In this data sheet, Yesh Din presents the first ever examination of the work done by thr Military Advocate for Operational Affairs (MAOA), the prosecutorial body within the Israeli military, founded at the end of 2007. The data indicates that MAOA’s processing of cases is so slow that it undermines the likelihood of conducting investigations and issuing indictments against soldiers and officers involved in criminal offenses against Palestinian civilians and their property, some of which are very grave.

The IDF is obligated to maintain the safety and well being of the civilian population in the Occupied Palestinian Territories (OPT). This duty includes maintaining an effective law enforcement system that conducts professional, efficient and independent investigations, and to prosecute soldiers and officers involved in criminal offenses against Palestinian residents when there is evidence of their guilt.

Yesh Din monitored over 130 investigation files that were, as of the publication of the figures, being investigated by the Military Police Criminal Investigations Department (MPCID). Seventy-six of these files are awaiting a decision by the MAOA. The data contains staggering delay rates in the handling of these cases.
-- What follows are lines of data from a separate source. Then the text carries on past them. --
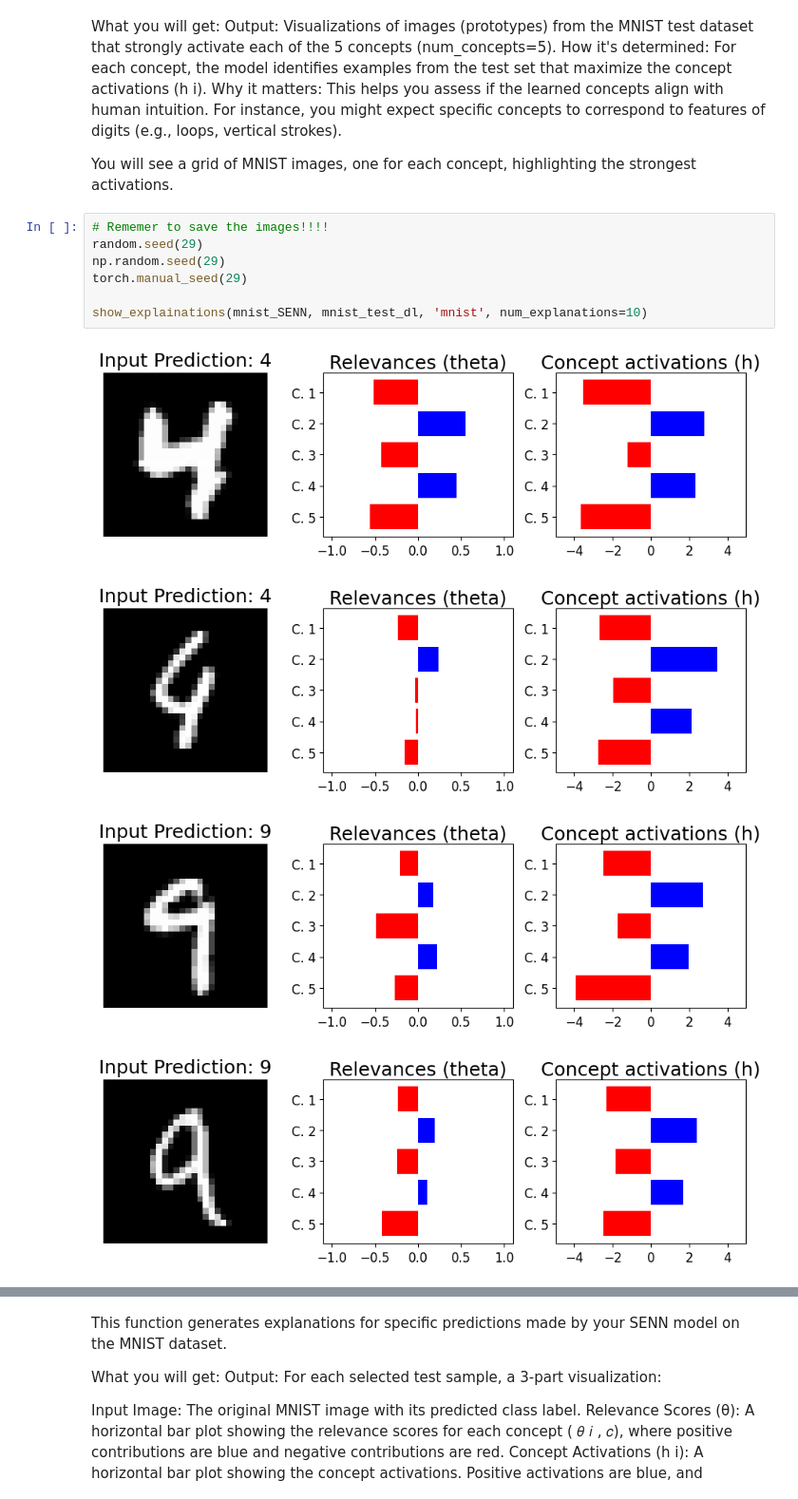
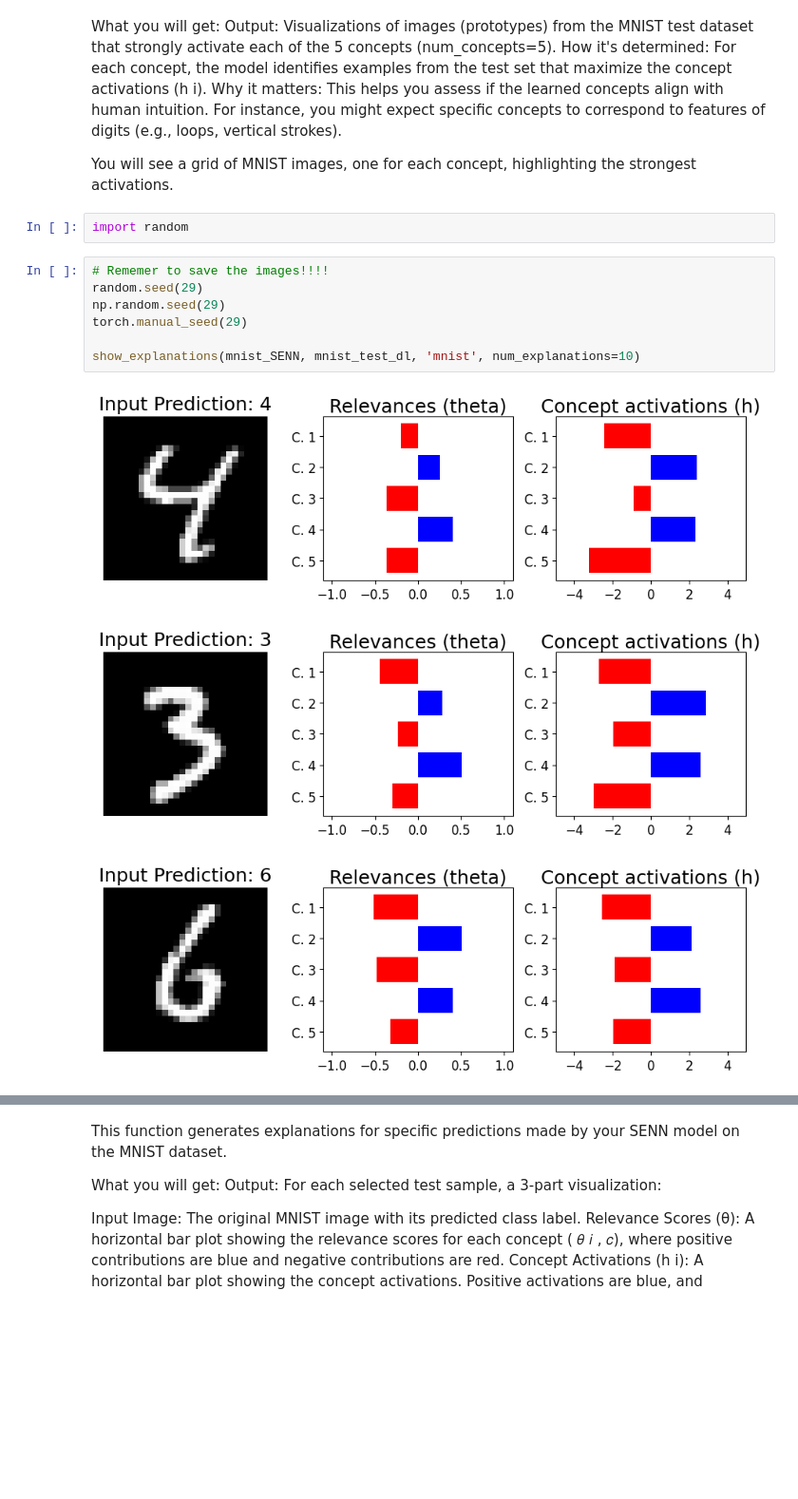
Before and after one commit to Ggenoni/SENN, a Jupyter notebook: training_SNEE.ipynb, the cells around one changed output, grey strips where cells are left out. Shown at 95% size. Drawn from its saved outputs; the diff is of its cells as text; blank space fills up the shorter version.

```diff
--- a/training_SNEE.ipynb
+++ b/training_SNEE.ipynb
@@ -300,15 +306,16 @@ Why it matters:
 This helps you assess if the learned concepts align with human intuition. For instance, you might expect specific concepts to correspond to features of digits (e.g., loops, vertical strokes).
 
 You will see a grid of MNIST images, one for each concept, highlighting the strongest activations.
+# %%
+import random
 # %%
 # Rememer to save the images!!!!
 random.seed(29)
 np.random.seed(29)
 torch.manual_seed(29)
 
-show_explainations(mnist_SENN, mnist_test_dl, 'mnist', num_explanations=10)
+show_explanations(mnist_SENN, mnist_test_dl, 'mnist', num_explanations=10)
 # %% [output]
-[figure, old version]
+[figure, new version]
-[figure, old version]
+[figure, new version]
-[figure, old version]
+[figure, new version]
-[figure, removed]
```
Also changed, not shown: parts of 6 cells of this notebook.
Among other things, it shows that 30 percent of the files awaited a decision for more than year, and 48 percent were delayed between six months and a year.

The data addresses the speed of decision-making at two critical stages of the law enforcement process: first, whether to launch a criminal investigation following a complaint about alleged offenses in which IDF forces used firearms; and second, whether to issue indictments or close files in investigations of violent incidents where soldiers allegedly committed offenses against Palestinians in the OPT, following MPCID investigations.

The MAOA Squad’s lagging on cases raises genuine suspicion that many cases that could have led to the indictment of those who committed offenses end up closing with no indictments due to the damage to evidence caused by the vast amount of time that passes since the offense was committed.